» **Problem description**:
Every entry below should be repeated exactly; the pictures should not.

Modification records
───

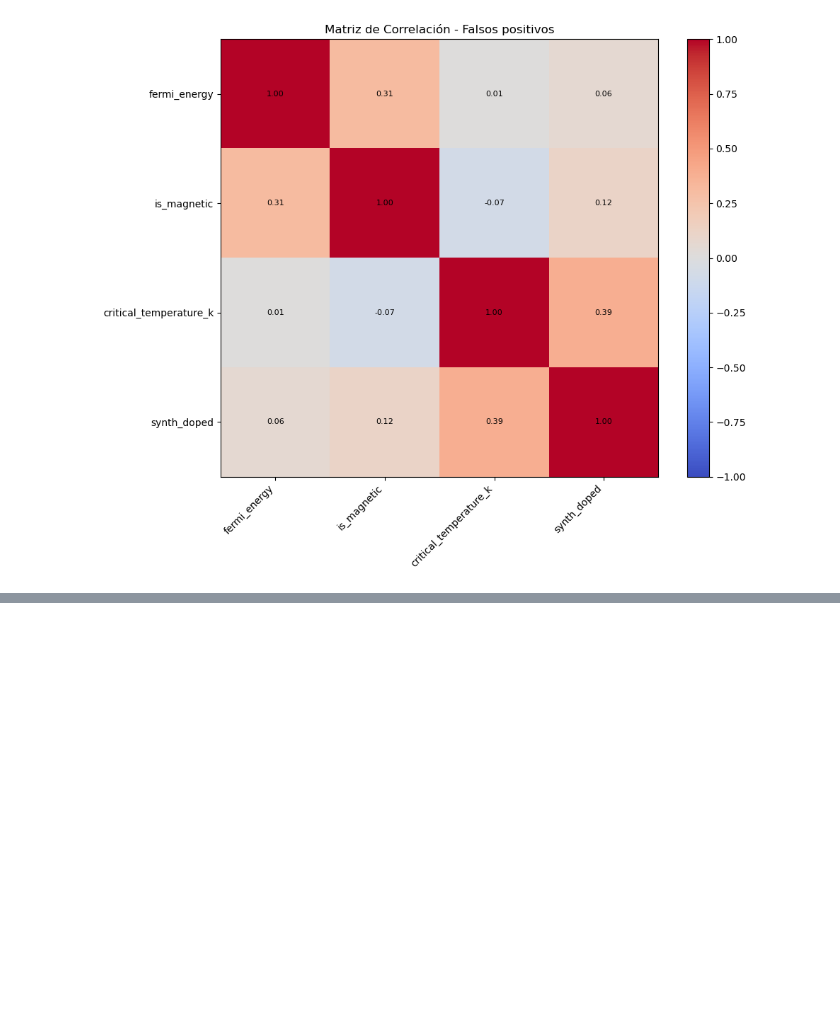
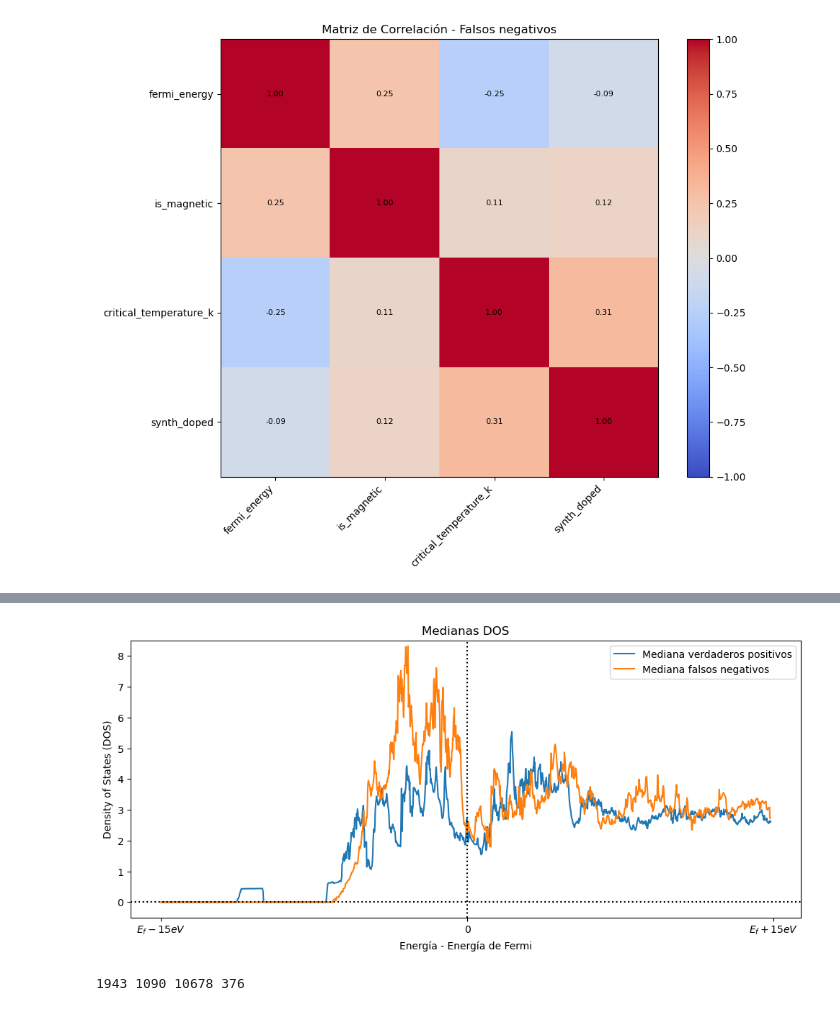
Before and after one commit to olayafgon/ML-and-Superconductors, a Jupyter notebook: src/patrones.ipynb, the cells around one changed output, grey strips where cells are left out. Cells and saved outputs as stored; diff of their text form; code cells hidden in the pictures; blank space fills up the shorter version.

```diff
--- a/src/patrones.ipynb
+++ b/src/patrones.ipynb
@@ -372,0 +438,51 @@ No artists with labels found to put in legend.  Note that artists whose label st
+# %%
+def plot_median_dos_superposed(data_materials1, data_materials2, data_materials3, data_materials4, title1, title2, title3, title4, combined_title):
+    """
+    Plots average DOS curves for two sets of data superimposed.
+    """
+    data_plot1 = data_materials1.copy()
+    data_plot2 = data_materials2.copy()
+    data_plot3 = data_materials3.copy()
+    data_plot4 = data_materials4.copy()
+
+    plt.figure(figsize=(12,5))
+
+    average_dos1 = data_plot1.loc[:, 'DOS_m15_00':'DOS_p15_00'].median(axis=0)
+    average_dos2 = data_plot2.loc[:, 'DOS_m15_00':'DOS_p15_00'].median(axis=0)
+    average_dos3 = data_plot3.loc[:, 'DOS_m15_00':'DOS_p15_00'].median(axis=0)
+    average_dos4 = data_plot4.loc[:, 'DOS_m15_00':'DOS_p15_00'].median(axis=0)
+
+    plt.plot(average_dos1, label=title1)
+    plt.plot(average_dos2, label=title2)
+    # plt.plot(average_dos3, label=title3)
+    # plt.plot(average_dos4, label=title4)
+
+    num_cols = len(data_materials1.columns)
+    center_index = num_cols // 2
+
+    plt.axhline(y=0, color='black', linestyle=':')
+    plt.axvline(x=center_index, color='black', linestyle=':')
+    plt.xticks([0, center_index, num_cols - 1], labels=['$E_f-15eV$', '0', '$E_f+15eV$'])
+    plt.ylabel("Density of States (DOS)")
+    plt.xlabel("Energía - Energía de Fermi")
+    plt.title(combined_title)
+
+    plt.grid(False)
+    plt.legend()
+
+    plt.ylim(-0.5, 8.5)
+
+    plt.show()
+
+plot_median_dos_superposed(verdaderos_positivos, falsos_negativos, verdaderos_negativos, falsos_positivos,
+                           title1='Mediana verdaderos positivos',
+                           title2='Mediana falsos negativos',
+                           title3='Mediana verdaderos negativos',
+                           title4='Mediana falsos positivos',
+                           combined_title='Medianas DOS')
+# %% [output]
+[figure, added]
+# %%
+print(len(verdaderos_positivos), len(falsos_negativos), len(verdaderos_negativos), len(falsos_positivos))
+# %% [output]
+1943 1090 10678 376
```
Also changed, not shown: parts of 14 cells of this notebook.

───

» **Problem solution**:
Before and after one commit to olayafgon/ML-and-Superconductors, a Jupyter notebook: src/patrones.ipynb, the cells around one changed output, grey strips where cells are left out. Cells and saved outputs as stored; diff of their text form; code cells hidden in the pictures; blank space fills up the shorter version.

```diff
--- a/src/patrones.ipynb
+++ b/src/patrones.ipynb
@@ -372,0 +438,51 @@ No artists with labels found to put in legend.  Note that artists whose label st
+# %%
+def plot_median_dos_superposed(data_materials1, data_materials2, data_materials3, data_materials4, title1, title2, title3, title4, combined_title):
+    """
+    Plots average DOS curves for two sets of data superimposed.
+    """
+    data_plot1 = data_materials1.copy()
+    data_plot2 = data_materials2.copy()
+    data_plot3 = data_materials3.copy()
+    data_plot4 = data_materials4.copy()
+
+    plt.figure(figsize=(12,5))
+
+    average_dos1 = data_plot1.loc[:, 'DOS_m15_00':'DOS_p15_00'].median(axis=0)
+    average_dos2 = data_plot2.loc[:, 'DOS_m15_00':'DOS_p15_00'].median(axis=0)
+    average_dos3 = data_plot3.loc[:, 'DOS_m15_00':'DOS_p15_00'].median(axis=0)
+    average_dos4 = data_plot4.loc[:, 'DOS_m15_00':'DOS_p15_00'].median(axis=0)
+
+    plt.plot(average_dos1, label=title1)
+    plt.plot(average_dos2, label=title2)
+    # plt.plot(average_dos3, label=title3)
+    # plt.plot(average_dos4, label=title4)
+
+    num_cols = len(data_materials1.columns)
+    center_index = num_cols // 2
+
+    plt.axhline(y=0, color='black', linestyle=':')
+    plt.axvline(x=center_index, color='black', linestyle=':')
+    plt.xticks([0, center_index, num_cols - 1], labels=['$E_f-15eV$', '0', '$E_f+15eV$'])
+    plt.ylabel("Density of States (DOS)")
+    plt.xlabel("Energía - Energía de Fermi")
+    plt.title(combined_title)
+
+    plt.grid(False)
+    plt.legend()
+
+    plt.ylim(-0.5, 8.5)
+
+    plt.show()
+
+plot_median_dos_superposed(verdaderos_positivos, falsos_negativos, verdaderos_negativos, falsos_positivos,
+                           title1='Mediana verdaderos positivos',
+                           title2='Mediana falsos negativos',
+                           title3='Mediana verdaderos negativos',
+                           title4='Mediana falsos positivos',
+                           combined_title='Medianas DOS')
+# %% [output]
+[figure, added]
+# %%
+print(len(verdaderos_positivos), len(falsos_negativos), len(verdaderos_negativos), len(falsos_positivos))
+# %% [output]
+1943 1090 10678 376
```
Also changed, not shown: parts of 14 cells of this notebook.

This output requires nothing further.